Add to Calendar 2019-12-03T09:00:00 2019-12-03T09:00:00 America/New_York Master's Thesis Defense Presentation by Hyun Jae Cho Title: Towards Automated Safety Coverage and Testing for Autonomous Vehicles Abstract: Olssen Hall Room 104

Title: Towards Automated Safety Coverage and Testing for Autonomous Vehicles


The kind of closed-loop verification likely to be required for autonomous vehicle (AV) safety testing is beyond the reach of traditional test methodologies and discrete verification. Validation puts the autonomous vehicle system to the test in scenarios or situations that the system would likely encounter in everyday driving after its release. These scenarios can either be controlled directly in a physical (closed-course proving ground) or virtual (simulation of predefined scenarios) environment, or they can arise spontaneously during operation in the real world (open-road testing or simulation of randomly generated scenarios).

In AV testing, simulation serves primarily two purposes: to assist the development of a robust autonomous vehicle and to test and validate the AV before release. A challenge arises from the sheer number of scenario variations that can be constructed from each of the above sources due to the high number of variables involved (most of which are continuous). Even with continuous variables discretized, the possible number of combinations becomes practically infeasible to test. To overcome this challenge we propose using reinforcement learning (RL) to generate failure examples and unexpected traffic situations for the AV software implementation. Although reinforcement learning algorithms have achieved notable results in games and some robotic manipulations, this technique has not been widely scaled up to the more challenging real world applications like autonomous driving.
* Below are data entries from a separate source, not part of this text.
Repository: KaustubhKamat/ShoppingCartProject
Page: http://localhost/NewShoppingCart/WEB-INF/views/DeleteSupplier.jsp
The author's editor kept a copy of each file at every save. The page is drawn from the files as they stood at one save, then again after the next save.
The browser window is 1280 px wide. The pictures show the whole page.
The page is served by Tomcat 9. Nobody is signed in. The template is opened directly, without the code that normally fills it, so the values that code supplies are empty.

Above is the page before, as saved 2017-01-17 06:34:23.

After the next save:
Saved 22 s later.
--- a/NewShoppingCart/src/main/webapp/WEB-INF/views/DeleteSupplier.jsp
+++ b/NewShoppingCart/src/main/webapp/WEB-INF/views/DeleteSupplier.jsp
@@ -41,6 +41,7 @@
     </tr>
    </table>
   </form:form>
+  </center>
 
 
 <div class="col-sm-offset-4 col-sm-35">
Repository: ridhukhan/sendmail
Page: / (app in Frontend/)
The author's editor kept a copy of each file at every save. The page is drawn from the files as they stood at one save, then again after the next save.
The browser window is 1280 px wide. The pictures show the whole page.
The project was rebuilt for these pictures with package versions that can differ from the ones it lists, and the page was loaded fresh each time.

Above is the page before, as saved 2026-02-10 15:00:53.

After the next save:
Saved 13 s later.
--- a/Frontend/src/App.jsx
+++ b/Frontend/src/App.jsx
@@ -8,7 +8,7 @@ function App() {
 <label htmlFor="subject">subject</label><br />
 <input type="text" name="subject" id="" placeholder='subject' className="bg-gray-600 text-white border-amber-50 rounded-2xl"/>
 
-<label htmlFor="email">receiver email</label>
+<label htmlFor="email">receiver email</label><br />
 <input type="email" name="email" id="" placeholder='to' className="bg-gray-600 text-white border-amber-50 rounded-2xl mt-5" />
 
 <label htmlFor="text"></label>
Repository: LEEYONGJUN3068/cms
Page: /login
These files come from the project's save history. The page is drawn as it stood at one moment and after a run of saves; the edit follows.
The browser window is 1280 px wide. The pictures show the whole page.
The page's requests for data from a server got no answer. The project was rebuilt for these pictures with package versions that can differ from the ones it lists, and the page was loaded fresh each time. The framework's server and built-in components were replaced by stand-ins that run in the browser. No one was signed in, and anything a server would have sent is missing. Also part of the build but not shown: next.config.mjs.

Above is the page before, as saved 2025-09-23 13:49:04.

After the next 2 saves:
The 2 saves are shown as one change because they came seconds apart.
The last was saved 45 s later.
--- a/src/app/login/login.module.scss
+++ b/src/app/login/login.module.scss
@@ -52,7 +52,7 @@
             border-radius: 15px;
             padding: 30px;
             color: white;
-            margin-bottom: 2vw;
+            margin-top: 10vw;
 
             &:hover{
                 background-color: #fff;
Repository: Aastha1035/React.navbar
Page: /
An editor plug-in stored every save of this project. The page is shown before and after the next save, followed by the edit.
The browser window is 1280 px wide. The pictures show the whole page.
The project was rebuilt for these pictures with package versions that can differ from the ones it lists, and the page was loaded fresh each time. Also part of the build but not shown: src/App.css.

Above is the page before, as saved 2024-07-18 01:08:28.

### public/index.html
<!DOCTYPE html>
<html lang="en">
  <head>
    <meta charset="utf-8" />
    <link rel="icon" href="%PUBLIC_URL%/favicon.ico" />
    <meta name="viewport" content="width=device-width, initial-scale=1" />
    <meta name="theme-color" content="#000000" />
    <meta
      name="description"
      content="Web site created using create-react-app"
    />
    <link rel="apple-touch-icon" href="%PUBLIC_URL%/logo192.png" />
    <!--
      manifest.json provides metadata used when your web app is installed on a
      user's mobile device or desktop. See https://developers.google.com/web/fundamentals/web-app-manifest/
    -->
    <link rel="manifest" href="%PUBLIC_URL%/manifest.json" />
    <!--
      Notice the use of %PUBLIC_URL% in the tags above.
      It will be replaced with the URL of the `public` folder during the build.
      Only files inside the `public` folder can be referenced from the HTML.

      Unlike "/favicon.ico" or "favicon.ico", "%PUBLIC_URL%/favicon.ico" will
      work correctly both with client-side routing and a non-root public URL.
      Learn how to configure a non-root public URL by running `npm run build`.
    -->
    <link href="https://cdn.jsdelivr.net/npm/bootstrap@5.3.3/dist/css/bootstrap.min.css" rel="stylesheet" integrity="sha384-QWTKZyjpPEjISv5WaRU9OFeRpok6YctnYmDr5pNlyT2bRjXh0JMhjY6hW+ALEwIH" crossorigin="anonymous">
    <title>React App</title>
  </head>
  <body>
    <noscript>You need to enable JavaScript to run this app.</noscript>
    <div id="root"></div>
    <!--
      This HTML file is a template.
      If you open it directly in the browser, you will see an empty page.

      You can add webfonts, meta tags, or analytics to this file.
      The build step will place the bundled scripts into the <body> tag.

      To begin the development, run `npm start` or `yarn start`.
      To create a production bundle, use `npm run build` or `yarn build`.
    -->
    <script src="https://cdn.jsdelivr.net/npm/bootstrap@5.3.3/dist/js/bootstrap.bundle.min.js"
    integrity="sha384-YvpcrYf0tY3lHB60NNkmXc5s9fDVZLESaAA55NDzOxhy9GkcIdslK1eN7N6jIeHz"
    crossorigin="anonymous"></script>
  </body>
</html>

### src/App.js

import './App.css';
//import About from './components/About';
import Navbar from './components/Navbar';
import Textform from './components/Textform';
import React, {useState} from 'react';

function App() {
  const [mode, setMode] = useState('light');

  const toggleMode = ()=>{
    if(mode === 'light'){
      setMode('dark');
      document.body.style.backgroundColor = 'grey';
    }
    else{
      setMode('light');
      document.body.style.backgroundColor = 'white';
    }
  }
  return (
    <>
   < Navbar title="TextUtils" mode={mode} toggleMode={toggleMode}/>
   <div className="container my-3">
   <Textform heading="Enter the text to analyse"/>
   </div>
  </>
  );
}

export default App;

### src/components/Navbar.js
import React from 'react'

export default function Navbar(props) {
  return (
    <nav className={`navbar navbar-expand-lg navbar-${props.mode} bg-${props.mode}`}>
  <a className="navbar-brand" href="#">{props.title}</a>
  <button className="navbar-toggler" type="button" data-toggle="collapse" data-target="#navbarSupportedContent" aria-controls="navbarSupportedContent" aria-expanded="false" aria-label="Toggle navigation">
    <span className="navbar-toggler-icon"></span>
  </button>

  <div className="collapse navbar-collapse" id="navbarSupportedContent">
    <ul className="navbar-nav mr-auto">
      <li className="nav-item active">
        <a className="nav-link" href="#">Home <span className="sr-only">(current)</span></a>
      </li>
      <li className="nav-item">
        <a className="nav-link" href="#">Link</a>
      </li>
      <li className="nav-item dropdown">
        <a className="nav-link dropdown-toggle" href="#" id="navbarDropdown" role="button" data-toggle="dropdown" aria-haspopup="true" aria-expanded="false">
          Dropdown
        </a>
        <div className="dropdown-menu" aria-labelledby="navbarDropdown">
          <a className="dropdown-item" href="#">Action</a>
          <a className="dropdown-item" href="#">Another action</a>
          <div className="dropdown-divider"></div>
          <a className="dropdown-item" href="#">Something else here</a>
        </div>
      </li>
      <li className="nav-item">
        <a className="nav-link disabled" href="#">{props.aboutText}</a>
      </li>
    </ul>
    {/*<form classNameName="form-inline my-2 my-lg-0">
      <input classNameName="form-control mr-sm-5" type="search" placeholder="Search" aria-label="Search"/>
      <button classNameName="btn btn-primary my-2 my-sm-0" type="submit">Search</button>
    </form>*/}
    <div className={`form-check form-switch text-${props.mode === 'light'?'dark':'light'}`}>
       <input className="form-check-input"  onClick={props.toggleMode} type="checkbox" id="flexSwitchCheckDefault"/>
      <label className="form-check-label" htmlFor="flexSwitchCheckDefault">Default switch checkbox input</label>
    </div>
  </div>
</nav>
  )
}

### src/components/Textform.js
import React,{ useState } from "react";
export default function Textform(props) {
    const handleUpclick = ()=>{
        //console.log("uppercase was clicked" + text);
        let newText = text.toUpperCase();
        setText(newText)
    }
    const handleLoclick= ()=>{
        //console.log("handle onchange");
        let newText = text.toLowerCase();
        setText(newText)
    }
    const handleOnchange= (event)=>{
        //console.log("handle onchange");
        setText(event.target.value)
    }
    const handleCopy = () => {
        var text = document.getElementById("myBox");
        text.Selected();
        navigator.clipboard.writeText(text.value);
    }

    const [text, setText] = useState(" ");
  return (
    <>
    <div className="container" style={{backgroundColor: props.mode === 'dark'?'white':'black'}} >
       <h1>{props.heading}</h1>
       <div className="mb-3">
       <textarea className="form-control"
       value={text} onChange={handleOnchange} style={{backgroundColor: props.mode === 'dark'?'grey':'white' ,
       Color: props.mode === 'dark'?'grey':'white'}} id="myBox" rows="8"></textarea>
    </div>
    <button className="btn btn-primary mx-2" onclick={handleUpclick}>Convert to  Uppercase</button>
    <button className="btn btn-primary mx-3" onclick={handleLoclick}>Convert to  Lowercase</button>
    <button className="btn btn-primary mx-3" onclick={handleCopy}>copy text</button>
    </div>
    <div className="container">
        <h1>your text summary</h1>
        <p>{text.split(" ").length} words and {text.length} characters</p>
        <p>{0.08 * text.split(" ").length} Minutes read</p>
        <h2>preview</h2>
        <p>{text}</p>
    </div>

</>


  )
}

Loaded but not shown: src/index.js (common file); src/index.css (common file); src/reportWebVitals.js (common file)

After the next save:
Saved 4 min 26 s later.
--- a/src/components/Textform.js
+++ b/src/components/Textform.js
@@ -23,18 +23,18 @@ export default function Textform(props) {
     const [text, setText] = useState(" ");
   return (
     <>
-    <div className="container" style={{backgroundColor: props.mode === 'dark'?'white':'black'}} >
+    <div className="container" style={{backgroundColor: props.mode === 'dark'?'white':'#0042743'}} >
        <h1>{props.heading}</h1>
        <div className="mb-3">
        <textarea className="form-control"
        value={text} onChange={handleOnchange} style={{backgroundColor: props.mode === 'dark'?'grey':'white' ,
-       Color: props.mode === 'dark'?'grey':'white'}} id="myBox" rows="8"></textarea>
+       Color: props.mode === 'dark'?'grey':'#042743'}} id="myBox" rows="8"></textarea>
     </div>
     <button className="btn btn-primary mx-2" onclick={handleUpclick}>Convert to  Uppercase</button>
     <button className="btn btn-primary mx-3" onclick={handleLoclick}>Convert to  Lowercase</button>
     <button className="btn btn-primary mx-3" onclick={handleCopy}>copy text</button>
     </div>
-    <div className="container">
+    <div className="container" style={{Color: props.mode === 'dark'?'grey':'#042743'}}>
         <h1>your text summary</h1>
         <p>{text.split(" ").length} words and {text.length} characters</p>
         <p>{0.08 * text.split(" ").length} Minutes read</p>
  • Sebastian Elbaum (Chair)
  • Madhur Behl (Advisor)
  • Matthew Dwyer